  23. 23.
    Sun, X.Y., Liu, Z.Y., Qu, Y.B., Li, X.Z.: The effects of wheat bran composition on the production of biomass-hydrolyzing enzymes by Penicillium decumbens. Appl. Biochem. Biotechnol. 146(1–3), 119–128 (2008)CrossRefGoogle Scholar

Copyright information

© Springer Science+Business Media B.V., part of Springer Nature 2017

Authors and Affiliations
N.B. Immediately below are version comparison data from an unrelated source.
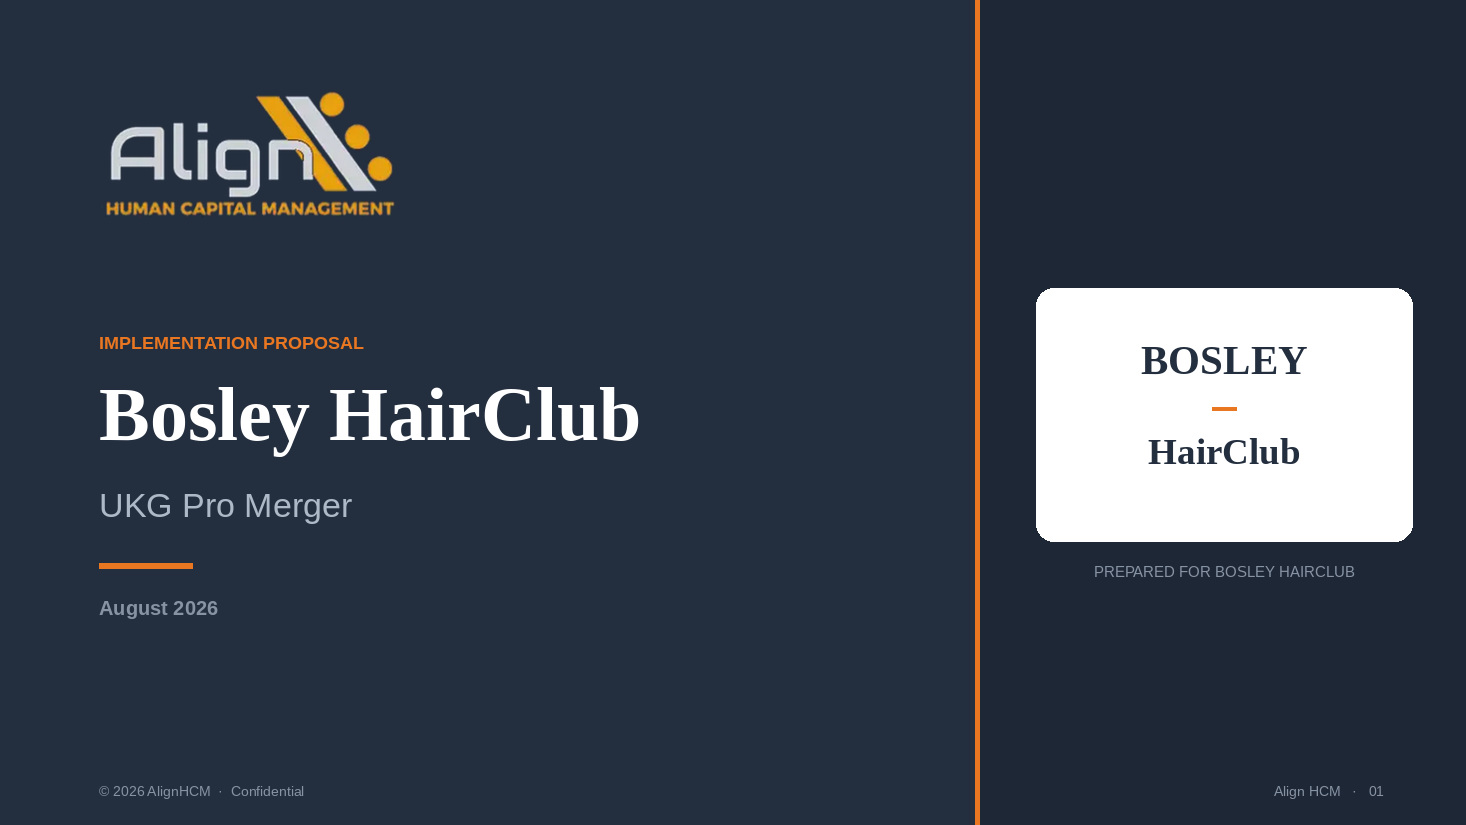
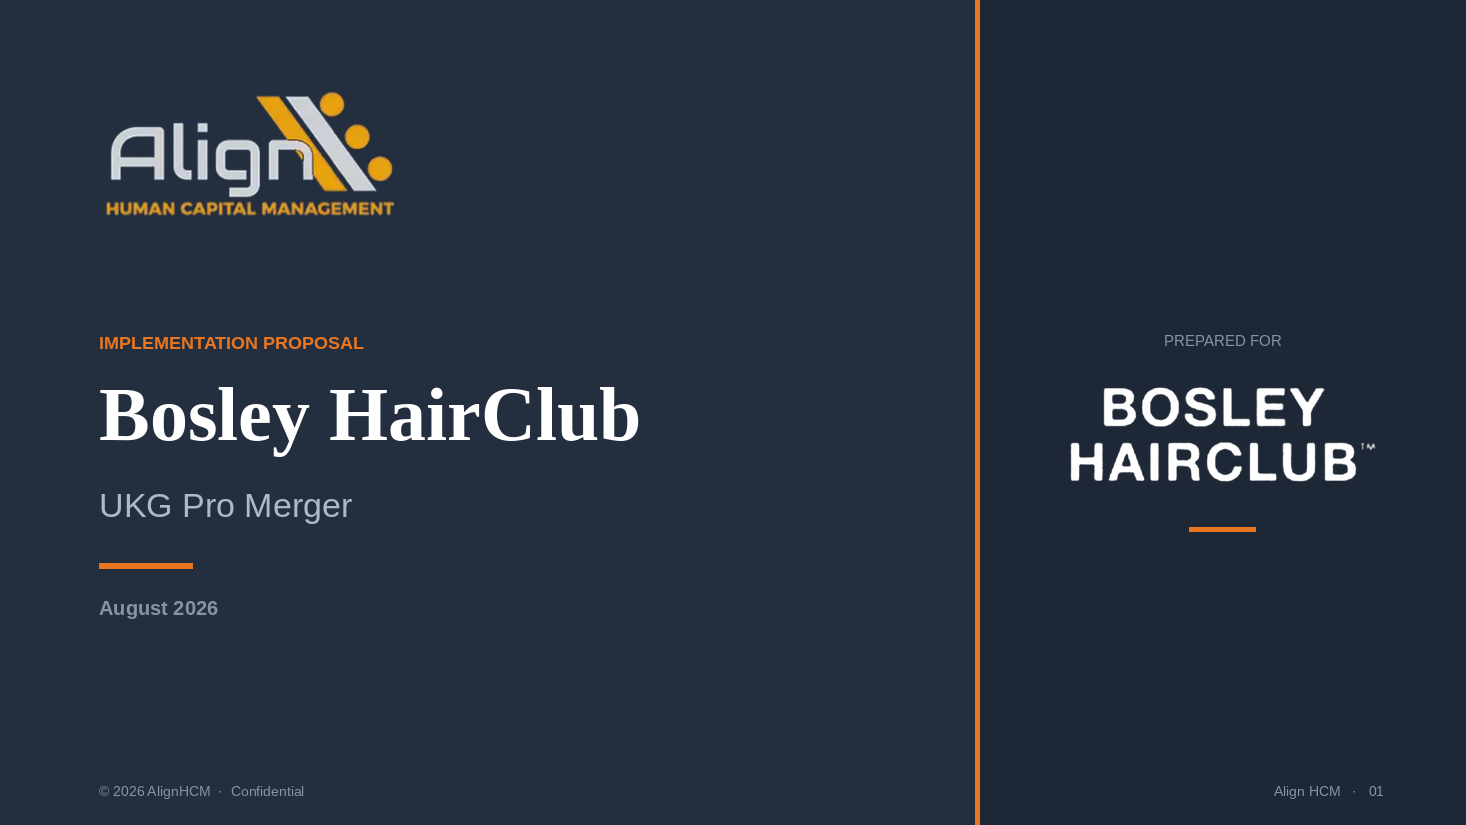
Use the real Bosley HairClub mark on slide 1
Dillon supplied the logo as white type on a solid #1A365D navy square, so the
typographic stand-in and its white plate are gone. The mark now sits directly on
slide 1's dark panel, mirroring the Align lockup opposite it.

Background removal is un-matting rather than colour keying: keying the navy
would leave a fringe on every anti-aliased edge, so extract_logo.py solves each
pixel back through p = white * a + bg * (1 - a) per channel to recover true
fractional coverage. The result is pure white art with clean edges, plus a navy
fill of the same mask for use on light backgrounds later.

The source is a 200px JPEG and the mark occupies 157x54px of it, so its edges
carry blocking noise. That is smoothed at native resolution before a 4x upscale,
then coverage is pushed toward 0/1 with a linear contrast ramp - sharpening
after the upscale would only magnify the artifacts, and unsharp masking rings.
Ramp steepness is capped at 2.4, above which the small trademark glyph breaks up.
Final asset is 628x216px, roughly 260 DPI at the 2.9in placement.

Validator still passes and no text overflows.

Claude-Session: https://claude.ai/code/session_01WvUF1JzKx1k1ooZkJowfQo

Changed region(s): [[0.706, 0.3333, 0.9823, 0.697]]

diff --git a/clients/align-hcm/deliverables/2026-08-12-bosley-hairclub-ukg-pro-merger-proposal/build/extract_logo.py b/clients/align-hcm/deliverables/2026-08-12-bosley-hairclub-ukg-pro-merger-proposal/build/extract_logo.py
@@ -1,0 +1,66 @@
+"""Lift the white Bosley HairClub wordmark off its navy plate.
+
+The supplied file is a 200px JPEG: white type on a solid #1A365D square. Colour
+keying would leave a navy fringe on every anti-aliased edge, so instead we solve
+the compositing equation per channel. Each pixel is
+
+    p = white * a + bg * (1 - a)
+
+so a = (p - bg) / (255 - bg), computed on R, G and B independently and averaged.
+That recovers true fractional coverage on the edges, and the recovered art is
+pure white — which is what we want, since it lands on the deck's navy panels.
+"""
+
+import numpy as np
+from PIL import Image, ImageFilter
+
+SRC = "/root/.claude/uploads/ea688f45-6511-5cd8-9469-ad72ea0100c8/6c893e0e-IMG_4739.JPG"
+OUT = "assets/bosley-hairclub-logo-white.png"
+OUT_NAVY = "assets/bosley-hairclub-logo-navy.png"
+BG = np.array([26, 54, 93], dtype=float)     # #1A365D, sampled from all 4 corners
+NOISE_FLOOR = 0.06                            # kills JPEG ringing in flat areas
+UPSCALE = 4
+
+img = Image.open(SRC).convert("RGB")
+p = np.array(img, dtype=float)
+
+# per-channel coverage, averaged; channels agree closely for white-on-navy
+alpha = ((p - BG) / (255.0 - BG)).mean(axis=2)
+alpha = np.clip(alpha, 0.0, 1.0)
+
+# JPEG leaves low-amplitude noise across the flat background: floor it, then
+# rescale what remains so genuine soft edges keep their full range
+alpha[alpha < NOISE_FLOOR] = 0.0
+alpha = np.clip((alpha - NOISE_FLOOR) / (1.0 - NOISE_FLOOR), 0.0, 1.0)
+
+# crop to the mark, keeping a small breathing margin
+ys, xs = np.nonzero(alpha > 0.12)
+pad = 3
+y0, y1 = max(0, ys.min() - pad), min(alpha.shape[0], ys.max() + 1 + pad)
+x0, x1 = max(0, xs.min() - pad), min(alpha.shape[1], xs.max() + 1 + pad)
+alpha = alpha[y0:y1, x0:x1]
+print(f"cropped to {x1 - x0} x {y1 - y0} (from {img.size[0]} x {img.size[1]})")
+
+a8 = Image.fromarray((alpha * 255).round().astype(np.uint8), mode="L")
+
+# The source is a 200px JPEG, so its edges carry blocking noise. Smooth that at
+# native resolution first — sharpening it after the upscale just magnifies it.
+a8 = a8.filter(ImageFilter.GaussianBlur(0.45))
+
+w, h = a8.size
+a8 = a8.resize((w * UPSCALE, h * UPSCALE), Image.LANCZOS)
+
+# The mark is bilevel type, so push coverage toward 0/1 with a linear contrast
+# ramp about the midpoint. This crisps the stems while leaving roughly a
+# one-pixel soft edge, and unlike unsharp masking it cannot ring.
+# 2.4 is the ceiling before the small trademark glyph starts breaking up
+STEEPNESS = 2.4
+a = np.array(a8, dtype=float) / 255.0
+a = np.clip((a - 0.5) * STEEPNESS + 0.5, 0.0, 1.0)
+a8 = Image.fromarray((a * 255).round().astype(np.uint8), mode="L")
+
+for name, rgb in ((OUT, (255, 255, 255)), (OUT_NAVY, (26, 54, 93))):
+    out = Image.new("RGBA", a8.size, rgb + (0,))
+    out.putalpha(a8)
+    out.save(name)
+    print("wrote", name, out.size)

diff --git a/clients/align-hcm/deliverables/2026-08-12-bosley-hairclub-ukg-pro-merger-proposal/build/build_deck.py b/clients/align-hcm/deliverables/2026-08-12-bosley-hairclub-ukg-pro-merger-proposal/build/build_deck.py
@@ -99,18 +99,20 @@ def slide_title(prs):
     _, tf = textbox(s, 0.90, 5.42, 7.6, 0.32)
     write(tf, [{"text": "August 2026"}], {"size": 13, "bold": True, "color": SLATE})
 
-    # client lockup — white plate so a supplied dark logo drops straight in
-    rect(s, 9.42, 2.62, 3.42, 2.30, fill=WHITE, radius=0.16, name="ClientLogoPlate")
-    _, tf = textbox(s, 9.42, 3.06, 3.42, 0.50, name="CLIENT_LOGO_BOSLEY")
-    write(tf, [{"text": "BOSLEY"}], {"size": 27, "bold": True, "color": NAVY,
-                                     "font": FONT_HEAD, "align": "c", "spacing": 2.2})
-    rect(s, 11.02, 3.70, 0.22, 0.035, fill=ORANGE)
-    _, tf = textbox(s, 9.42, 3.92, 3.42, 0.46, name="CLIENT_LOGO_HAIRCLUB")
-    write(tf, [{"text": "HairClub"}], {"size": 24, "bold": True, "color": NAVY,
-                                       "font": FONT_HEAD, "align": "c"})
-    _, tf = textbox(s, 9.42, 5.12, 3.42, 0.26)
-    write(tf, [{"text": "Prepared for Bosley HairClub"}],
-          {"size": 9.5, "color": SLATE, "align": "c", "caps": True, "spacing": 1.0})
+    # Client mark: the supplied logo is white type, so it sits straight on the
+    # dark panel — no plate needed, and it mirrors the Align lockup opposite.
+    panel_x, panel_w = 8.90, SLIDE_W - 8.90
+    _, tf = textbox(s, panel_x, 3.02, panel_w, 0.26)
+    write(tf, [{"text": "Prepared for"}],
+          {"size": 9.5, "color": SLATE, "align": "c", "caps": True, "spacing": 1.6})
+
+    logo_w = 2.90
+    logo_h = logo_w / 2.907                      # measured from the extracted PNG
+    picture(s, A("bosley-hairclub-logo-white.png"),
+            panel_x + (panel_w - logo_w) / 2, 3.46, w=logo_w,
+            name="BosleyHairClub_Logo")
+
+    rect(s, panel_x + (panel_w - 0.60) / 2, 3.46 + logo_h + 0.34, 0.60, 0.035, fill=ORANGE)
 
     _, tf = textbox(s, 0.90, FOOTER_Y, 6.0, 0.24)
     write(tf, [{"text": "© 2026 AlignHCM  ·  Confidential"}], {"size": 9, "color": SLATE})

diff --git a/clients/align-hcm/deliverables/2026-08-12-bosley-hairclub-ukg-pro-merger-proposal/README.md b/clients/align-hcm/deliverables/2026-08-12-bosley-hairclub-ukg-pro-merger-proposal/README.md
@@ -43,23 +43,29 @@ original Bosley deck. Both ship with Office, so nothing substitutes on open.
   transparent; no matte removal was needed and none was applied, so the artwork
   is unmodified. It is the light-on-dark version, which is why it sits on navy
   on slides 1 and 7.
-- **Bosley and HairClub** — **not** the official marks. External network egress
-  is blocked in the build environment and neither logo was present in Drive, so
-  slide 1 carries a typographic lockup on a white plate as a stand-in. This
-  follows the TPI Composites precedent, where the client mark was also set as
-  type.
+- **Bosley HairClub** — `assets/bosley-hairclub-logo-white.png`, the real mark,
+  supplied as white type on a solid `#1A365D` navy square. The navy is removed,
+  so it sits directly on the deck's dark panel with no plate behind it.
+  `assets/bosley-hairclub-logo-navy.png` is the same coverage mask filled navy,
+  for use on light backgrounds later.
 
-  To drop in the real files: on slide 1, delete the two text boxes named
-  `CLIENT_LOGO_BOSLEY` and `CLIENT_LOGO_HAIRCLUB` and place the transparent PNGs
-  inside `ClientLogoPlate` (the white rounded card at 9.42in, 2.62in,
-  3.42 x 2.30in). The plate is white specifically so a dark-on-transparent logo
-  reads without any further treatment.
+  Background removal is un-matting, not colour keying — see `build/extract_logo.py`.
+  Keying on the navy would leave a fringe on every anti-aliased edge; instead
+  each pixel is solved back through `p = white * a + bg * (1 - a)` per channel to
+  recover true fractional coverage, giving pure white art with clean edges.
+
+  **Resolution caveat:** the supplied file is a 200px JPEG, and the mark occupies
+  157 x 54px of it. It is denoised and upscaled 4x to 628 x 216px, which is about
+  260 DPI at the 2.9in placement — fine on screen and for normal printing, but
+  it is the ceiling this source allows. If Bosley HairClub can send an SVG, EPS,
+  or a large PNG, swap `assets/bosley-hairclub-logo-white.png` and rebuild;
+  nothing else has to change.
 
 ## Slides
 
 | # | Slide | Notes |
 |---|---|---|
-| 1 | Title | Split navy / deep-navy, Align logo, client logo plate |
+| 1 | Title | Split navy / deep-navy, Align logo left, Bosley HairClub mark right |
 | 2 | Executive Summary | Four cards, house icons in navy circles |
 | 3 | Proposed Timeline | Six phase chips on a navy ramp, go-live marker at week 12 |
 | 4 | Milestones by Phase | Native 3-column table, seven phases |
@@ -74,12 +80,13 @@ Content is transcribed from the source deck screenshots without rewording.
 - Slides 6 and 7 of the source deck were not in the screenshots provided — the
   footers jumped from `05` to `08` — so two slides are unaccounted for and are
   not represented here. This deck renumbers 1 through 7 continuously.
-- Bosley and HairClub logos, as above.
+- A higher-resolution Bosley HairClub logo would improve slide 1, as above.
 
 ## Rebuilding
 
 ```bash
 cd build
+python3 extract_logo.py                                    # client mark -> transparent PNGs
 python3 build_deck.py                                      # writes the .pptx
 python3 render_qa.py ../Align_HCM_*.pptx ../qa             # rasterizes for review
 ```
  • Chuannan Long
    • 1
    • 2
    • 3
  • Jian Liu
    • 3
  • Lihui Gan
    • 3
  • Bin Zeng
    • 1
    • 2
  • Minnan Long
    • 3
    Email author
  1. 1.Jiangxi Key Laboratory of Bioprocess EngineeringJiangxi Science & Technology Normal UniversityNanchangChina
  2. 2.School of Life ScienceJiangxi Science & Technology Normal UniversityNanchangChina
  3. 3.College of EnergyXiamen UniversityXiamenChina

Personalised recommendations